::: INPUT

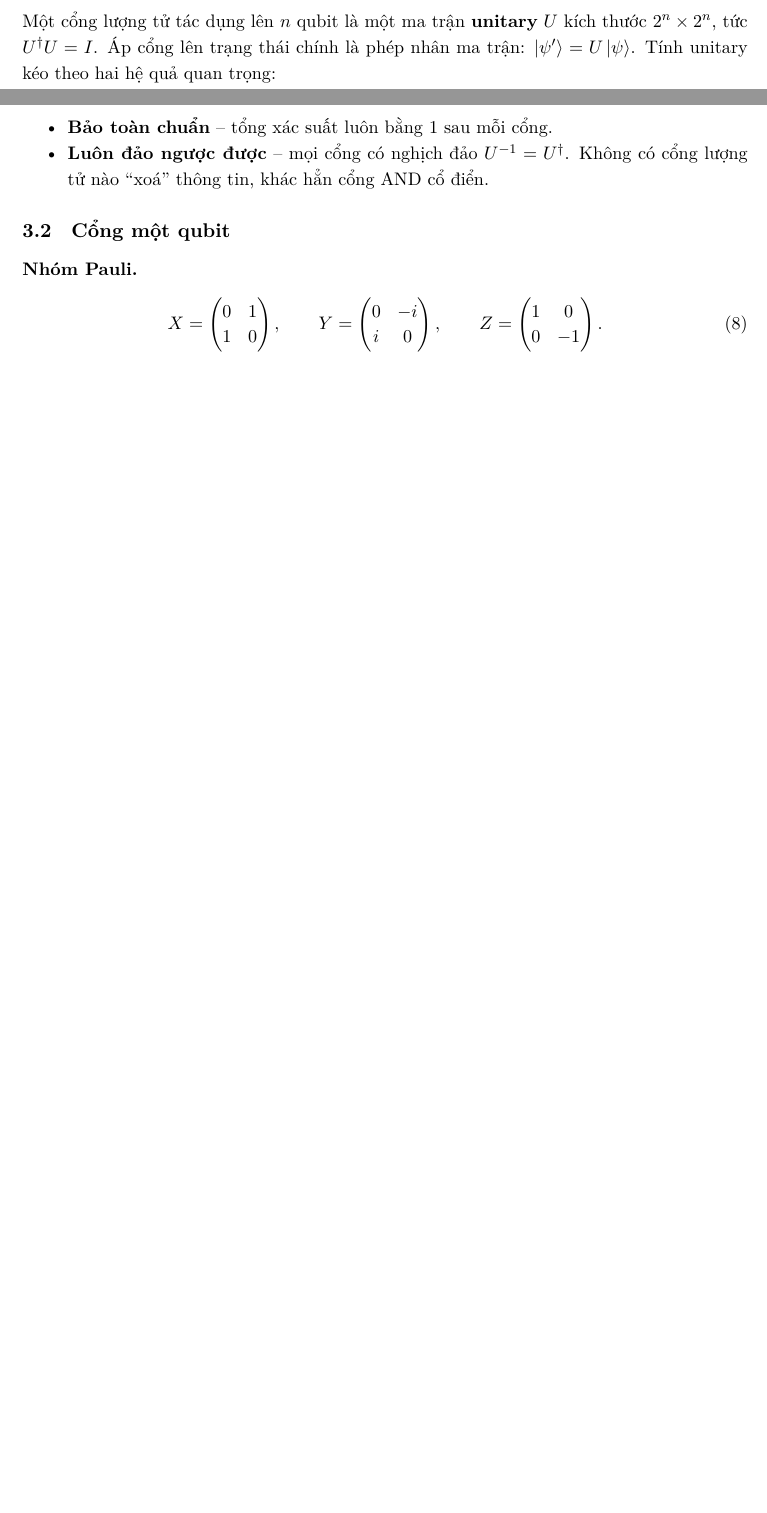
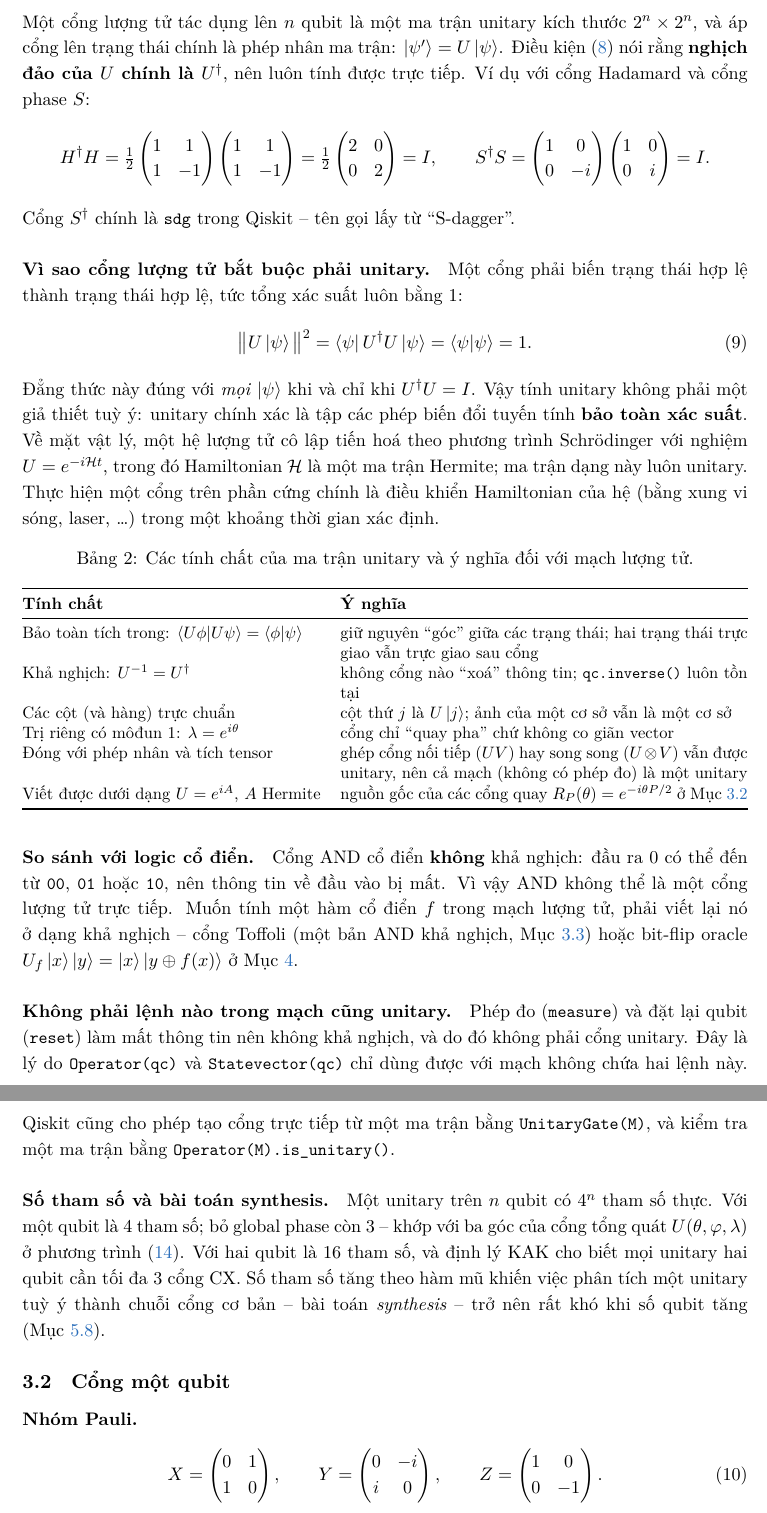
Before and after one commit to BadboyIntheLoop/master-research-1, a LaTeX paper (report/report.tex, which reads report/sections/03_cong_luong_tu.tex): two parts of pages 11 and 12 of 37 before the commit and two parts of pages 12 and 13 of 38 after it, joined at a grey line, cut so that both start at the same text, the shorter picture padded with empty space. Compiled offline with XeLaTeX; a missing font is replaced by an installed copy or a similar font.

Commit message:
Expand section 3.1 on unitary gates
Add the definition, why gates must be unitary, a property table, the
contrast with irreversible classical logic and non-unitary measure/reset,
and the parameter count that links to synthesis.

Co-Authored-By: Claude Opus 5.5 <noreply@anthropic.com>
Claude-Session: https://claude.ai/code/session_01Chf9Z4acX2S7GyX4tcHF4y

```diff
--- a/report/sections/03_cong_luong_tu.tex
+++ b/report/sections/03_cong_luong_tu.tex
@@ -7,9 +8 @@
 
-Một cổng lượng tử tác dụng lên $n$ qubit là một ma trận \textbf{unitary} $U$ kích thước
-$2^n \times 2^n$, tức $U^\dagger U = I$. Áp cổng lên trạng thái chính là phép nhân ma trận:
-$\ket{\psi'} = U\ket{\psi}$. Tính unitary kéo theo hai hệ quả quan trọng:
-\begin{itemize}[noitemsep]
-  \item \textbf{Bảo toàn chuẩn} -- tổng xác suất luôn bằng 1 sau mỗi cổng.
-  \item \textbf{Luôn đảo ngược được} -- mọi cổng có nghịch đảo $U^{-1} = U^\dagger$. Không có cổng
-    lượng tử nào ``xoá'' thông tin, khác hẳn cổng AND cổ điển.
-\end{itemize}
@@ -16,5 +19,69 @@ $\ket{\psi'} = U\ket{\psi}$. Tính unitary kéo theo hai hệ quả quan trọng
+Một cổng lượng tử tác dụng lên $n$ qubit là một ma trận unitary kích thước $2^n \times 2^n$, và áp cổng
+lên trạng thái chính là phép nhân ma trận: $\ket{\psi'} = U\ket{\psi}$. Điều kiện~\eqref{eq:unitary}
+nói rằng \textbf{nghịch đảo của $U$ chính là $U^\dagger$}, nên luôn tính được trực tiếp. Ví dụ với cổng
+Hadamard và cổng phase $S$:
+\[
+  H^\dagger H = \tfrac12\begin{pmatrix}1&1\\1&-1\end{pmatrix}\begin{pmatrix}1&1\\1&-1\end{pmatrix}
+  = \tfrac12\begin{pmatrix}2&0\\0&2\end{pmatrix} = I, \qquad
+  S^\dagger S = \begin{pmatrix}1&0\\0&-i\end{pmatrix}\begin{pmatrix}1&0\\0&i\end{pmatrix} = I.
+\]
+Cổng $S^\dagger$ chính là \code{sdg} trong Qiskit -- tên gọi lấy từ ``S-dagger''.
+
+\paragraph{Vì sao cổng lượng tử bắt buộc phải unitary.} Một cổng phải biến trạng thái hợp lệ thành
+trạng thái hợp lệ, tức tổng xác suất luôn bằng 1:
+\begin{equation}
+  \big\|U\ket{\psi}\big\|^2 = \bra{\psi}U^\dagger U\ket{\psi} = \braket{\psi|\psi} = 1.
+\end{equation}
+Đẳng thức này đúng với \emph{mọi} $\ket{\psi}$ khi và chỉ khi $U^\dagger U = I$. Vậy tính unitary không
+phải một giả thiết tuỳ ý: unitary chính xác là tập các phép biến đổi tuyến tính \textbf{bảo toàn xác
+suất}. Về mặt vật lý, một hệ lượng tử cô lập tiến hoá theo phương trình Schrödinger với nghiệm
+$U = e^{-i\mathcal{H}t}$, trong đó Hamiltonian $\mathcal{H}$ là một ma trận Hermite; ma trận dạng này
+luôn unitary. Thực hiện một cổng trên phần cứng chính là điều khiển Hamiltonian của hệ (bằng xung vi
+sóng, laser, \dots) trong một khoảng thời gian xác định.
+
+\begin{table}[h]
+  \centering
+  \caption{Các tính chất của ma trận unitary và ý nghĩa đối với mạch lượng tử.}
+  \label{tab:unitary}
+  \small
+  \begin{tabularx}{\linewidth}{@{}lX@{}}
+    \toprule
+    \textbf{Tính chất} & \textbf{Ý nghĩa} \\
+    \midrule
+    Bảo toàn tích trong: $\braket{U\phi|U\psi} = \braket{\phi|\psi}$ & giữ nguyên ``góc'' giữa các
+      trạng thái; hai trạng thái trực giao vẫn trực giao sau cổng \\
+    Khả nghịch: $U^{-1} = U^\dagger$ & không cổng nào ``xoá'' thông tin; \code{qc.inverse()} luôn tồn tại \\
+    Các cột (và hàng) trực chuẩn & cột thứ $j$ là $U\ket{j}$; ảnh của một cơ sở vẫn là một cơ sở \\
+    Trị riêng có môđun 1: $\lambda = e^{i\theta}$ & cổng chỉ ``quay pha'' chứ không co giãn vector \\
+    Đóng với phép nhân và tích tensor & ghép cổng nối tiếp ($UV$) hay song song ($U\otimes V$) vẫn được
+      unitary, nên cả mạch (không có phép đo) là một unitary \\
+    Viết được dưới dạng $U = e^{iA}$, $A$ Hermite & nguồn gốc của các cổng quay
+      $R_P(\theta) = e^{-i\theta P/2}$ ở Mục~\ref{sec:1q} \\
+    \bottomrule
+  \end{tabularx}
+\end{table}
+
+\paragraph{So sánh với logic cổ điển.} Cổng AND cổ điển \textbf{không} khả nghịch: đầu ra 0 có thể đến
+từ \code{00}, \code{01} hoặc \code{10}, nên thông tin về đầu vào bị mất. Vì vậy AND không thể là một
+cổng lượng tử trực tiếp. Muốn tính một hàm cổ điển $f$ trong mạch lượng tử, phải viết lại nó ở dạng
+khả nghịch -- cổng Toffoli (một bản AND khả nghịch, Mục~\ref{sec:mq}) hoặc bit-flip oracle
+$U_f\ket{x}\ket{y} = \ket{x}\ket{y\oplus f(x)}$ ở Mục~\ref{sec:algorithms}.
+
+\paragraph{Không phải lệnh nào trong mạch cũng unitary.} Phép đo (\code{measure}) và đặt lại qubit
+(\code{reset}) làm mất thông tin nên không khả nghịch, và do đó không phải cổng unitary. Đây là lý do
+\code{Operator(qc)} và \code{Statevector(qc)} chỉ dùng được với mạch không chứa hai lệnh này. Qiskit
+cũng cho phép tạo cổng trực tiếp từ một ma trận bằng \code{UnitaryGate(M)}, và kiểm tra một ma trận
+bằng \code{Operator(M).is\_unitary()}.
+
+\paragraph{Số tham số và bài toán synthesis.} Một unitary trên $n$ qubit có $4^n$ tham số thực. Với
+một qubit là 4 tham số; bỏ global phase còn 3 -- khớp với ba góc của cổng tổng quát
+$U(\theta,\varphi,\lambda)$ ở phương trình~\eqref{eq:u3}. Với hai qubit là 16 tham số, và định lý KAK
+cho biết mọi unitary hai qubit cần tối đa 3 cổng CX. Số tham số tăng theo hàm mũ khiến việc phân tích
+một unitary tuỳ ý thành chuỗi cổng cơ bản -- bài toán \emph{synthesis} -- trở nên rất khó khi số qubit
+tăng (Mục~\ref{sec:synthesis}).
 
 \subsection{Cổng một qubit}
+\label{sec:1q}
 
 \paragraph{Nhóm Pauli.}
 \begin{equation}
```
Also changed, not shown: report/sections/03_cong_luong_tu.tex (12 more changed lines).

::::::

§ **ACTION ITEM**
Reproduce each line of the records above, exactly and without pictures.

§ **ANSWER BELOW**
Before and after one commit to BadboyIntheLoop/master-research-1, a LaTeX paper (report/report.tex, which reads report/sections/03_cong_luong_tu.tex): two parts of pages 11 and 12 of 37 before the commit and two parts of pages 12 and 13 of 38 after it, joined at a grey line, cut so that both start at the same text, the shorter picture padded with empty space. Compiled offline with XeLaTeX; a missing font is replaced by an installed copy or a similar font.

Commit message:
Expand section 3.1 on unitary gates
Add the definition, why gates must be unitary, a property table, the
contrast with irreversible classical logic and non-unitary measure/reset,
and the parameter count that links to synthesis.

Co-Authored-By: Claude Opus 5.5 <noreply@anthropic.com>
Claude-Session: https://claude.ai/code/session_01Chf9Z4acX2S7GyX4tcHF4y

```diff
--- a/report/sections/03_cong_luong_tu.tex
+++ b/report/sections/03_cong_luong_tu.tex
@@ -7,9 +8 @@
 
-Một cổng lượng tử tác dụng lên $n$ qubit là một ma trận \textbf{unitary} $U$ kích thước
-$2^n \times 2^n$, tức $U^\dagger U = I$. Áp cổng lên trạng thái chính là phép nhân ma trận:
-$\ket{\psi'} = U\ket{\psi}$. Tính unitary kéo theo hai hệ quả quan trọng:
-\begin{itemize}[noitemsep]
-  \item \textbf{Bảo toàn chuẩn} -- tổng xác suất luôn bằng 1 sau mỗi cổng.
-  \item \textbf{Luôn đảo ngược được} -- mọi cổng có nghịch đảo $U^{-1} = U^\dagger$. Không có cổng
-    lượng tử nào ``xoá'' thông tin, khác hẳn cổng AND cổ điển.
-\end{itemize}
@@ -16,5 +19,69 @@ $\ket{\psi'} = U\ket{\psi}$. Tính unitary kéo theo hai hệ quả quan trọng
+Một cổng lượng tử tác dụng lên $n$ qubit là một ma trận unitary kích thước $2^n \times 2^n$, và áp cổng
+lên trạng thái chính là phép nhân ma trận: $\ket{\psi'} = U\ket{\psi}$. Điều kiện~\eqref{eq:unitary}
+nói rằng \textbf{nghịch đảo của $U$ chính là $U^\dagger$}, nên luôn tính được trực tiếp. Ví dụ với cổng
+Hadamard và cổng phase $S$:
+\[
+  H^\dagger H = \tfrac12\begin{pmatrix}1&1\\1&-1\end{pmatrix}\begin{pmatrix}1&1\\1&-1\end{pmatrix}
+  = \tfrac12\begin{pmatrix}2&0\\0&2\end{pmatrix} = I, \qquad
+  S^\dagger S = \begin{pmatrix}1&0\\0&-i\end{pmatrix}\begin{pmatrix}1&0\\0&i\end{pmatrix} = I.
+\]
+Cổng $S^\dagger$ chính là \code{sdg} trong Qiskit -- tên gọi lấy từ ``S-dagger''.
+
+\paragraph{Vì sao cổng lượng tử bắt buộc phải unitary.} Một cổng phải biến trạng thái hợp lệ thành
+trạng thái hợp lệ, tức tổng xác suất luôn bằng 1:
+\begin{equation}
+  \big\|U\ket{\psi}\big\|^2 = \bra{\psi}U^\dagger U\ket{\psi} = \braket{\psi|\psi} = 1.
+\end{equation}
+Đẳng thức này đúng với \emph{mọi} $\ket{\psi}$ khi và chỉ khi $U^\dagger U = I$. Vậy tính unitary không
+phải một giả thiết tuỳ ý: unitary chính xác là tập các phép biến đổi tuyến tính \textbf{bảo toàn xác
+suất}. Về mặt vật lý, một hệ lượng tử cô lập tiến hoá theo phương trình Schrödinger với nghiệm
+$U = e^{-i\mathcal{H}t}$, trong đó Hamiltonian $\mathcal{H}$ là một ma trận Hermite; ma trận dạng này
+luôn unitary. Thực hiện một cổng trên phần cứng chính là điều khiển Hamiltonian của hệ (bằng xung vi
+sóng, laser, \dots) trong một khoảng thời gian xác định.
+
+\begin{table}[h]
+  \centering
+  \caption{Các tính chất của ma trận unitary và ý nghĩa đối với mạch lượng tử.}
+  \label{tab:unitary}
+  \small
+  \begin{tabularx}{\linewidth}{@{}lX@{}}
+    \toprule
+    \textbf{Tính chất} & \textbf{Ý nghĩa} \\
+    \midrule
+    Bảo toàn tích trong: $\braket{U\phi|U\psi} = \braket{\phi|\psi}$ & giữ nguyên ``góc'' giữa các
+      trạng thái; hai trạng thái trực giao vẫn trực giao sau cổng \\
+    Khả nghịch: $U^{-1} = U^\dagger$ & không cổng nào ``xoá'' thông tin; \code{qc.inverse()} luôn tồn tại \\
+    Các cột (và hàng) trực chuẩn & cột thứ $j$ là $U\ket{j}$; ảnh của một cơ sở vẫn là một cơ sở \\
+    Trị riêng có môđun 1: $\lambda = e^{i\theta}$ & cổng chỉ ``quay pha'' chứ không co giãn vector \\
+    Đóng với phép nhân và tích tensor & ghép cổng nối tiếp ($UV$) hay song song ($U\otimes V$) vẫn được
+      unitary, nên cả mạch (không có phép đo) là một unitary \\
+    Viết được dưới dạng $U = e^{iA}$, $A$ Hermite & nguồn gốc của các cổng quay
+      $R_P(\theta) = e^{-i\theta P/2}$ ở Mục~\ref{sec:1q} \\
+    \bottomrule
+  \end{tabularx}
+\end{table}
+
+\paragraph{So sánh với logic cổ điển.} Cổng AND cổ điển \textbf{không} khả nghịch: đầu ra 0 có thể đến
+từ \code{00}, \code{01} hoặc \code{10}, nên thông tin về đầu vào bị mất. Vì vậy AND không thể là một
+cổng lượng tử trực tiếp. Muốn tính một hàm cổ điển $f$ trong mạch lượng tử, phải viết lại nó ở dạng
+khả nghịch -- cổng Toffoli (một bản AND khả nghịch, Mục~\ref{sec:mq}) hoặc bit-flip oracle
+$U_f\ket{x}\ket{y} = \ket{x}\ket{y\oplus f(x)}$ ở Mục~\ref{sec:algorithms}.
+
+\paragraph{Không phải lệnh nào trong mạch cũng unitary.} Phép đo (\code{measure}) và đặt lại qubit
+(\code{reset}) làm mất thông tin nên không khả nghịch, và do đó không phải cổng unitary. Đây là lý do
+\code{Operator(qc)} và \code{Statevector(qc)} chỉ dùng được với mạch không chứa hai lệnh này. Qiskit
+cũng cho phép tạo cổng trực tiếp từ một ma trận bằng \code{UnitaryGate(M)}, và kiểm tra một ma trận
+bằng \code{Operator(M).is\_unitary()}.
+
+\paragraph{Số tham số và bài toán synthesis.} Một unitary trên $n$ qubit có $4^n$ tham số thực. Với
+một qubit là 4 tham số; bỏ global phase còn 3 -- khớp với ba góc của cổng tổng quát
+$U(\theta,\varphi,\lambda)$ ở phương trình~\eqref{eq:u3}. Với hai qubit là 16 tham số, và định lý KAK
+cho biết mọi unitary hai qubit cần tối đa 3 cổng CX. Số tham số tăng theo hàm mũ khiến việc phân tích
+một unitary tuỳ ý thành chuỗi cổng cơ bản -- bài toán \emph{synthesis} -- trở nên rất khó khi số qubit
+tăng (Mục~\ref{sec:synthesis}).
 
 \subsection{Cổng một qubit}
+\label{sec:1q}
 
 \paragraph{Nhóm Pauli.}
 \begin{equation}
```
Also changed, not shown: report/sections/03_cong_luong_tu.tex (12 more changed lines).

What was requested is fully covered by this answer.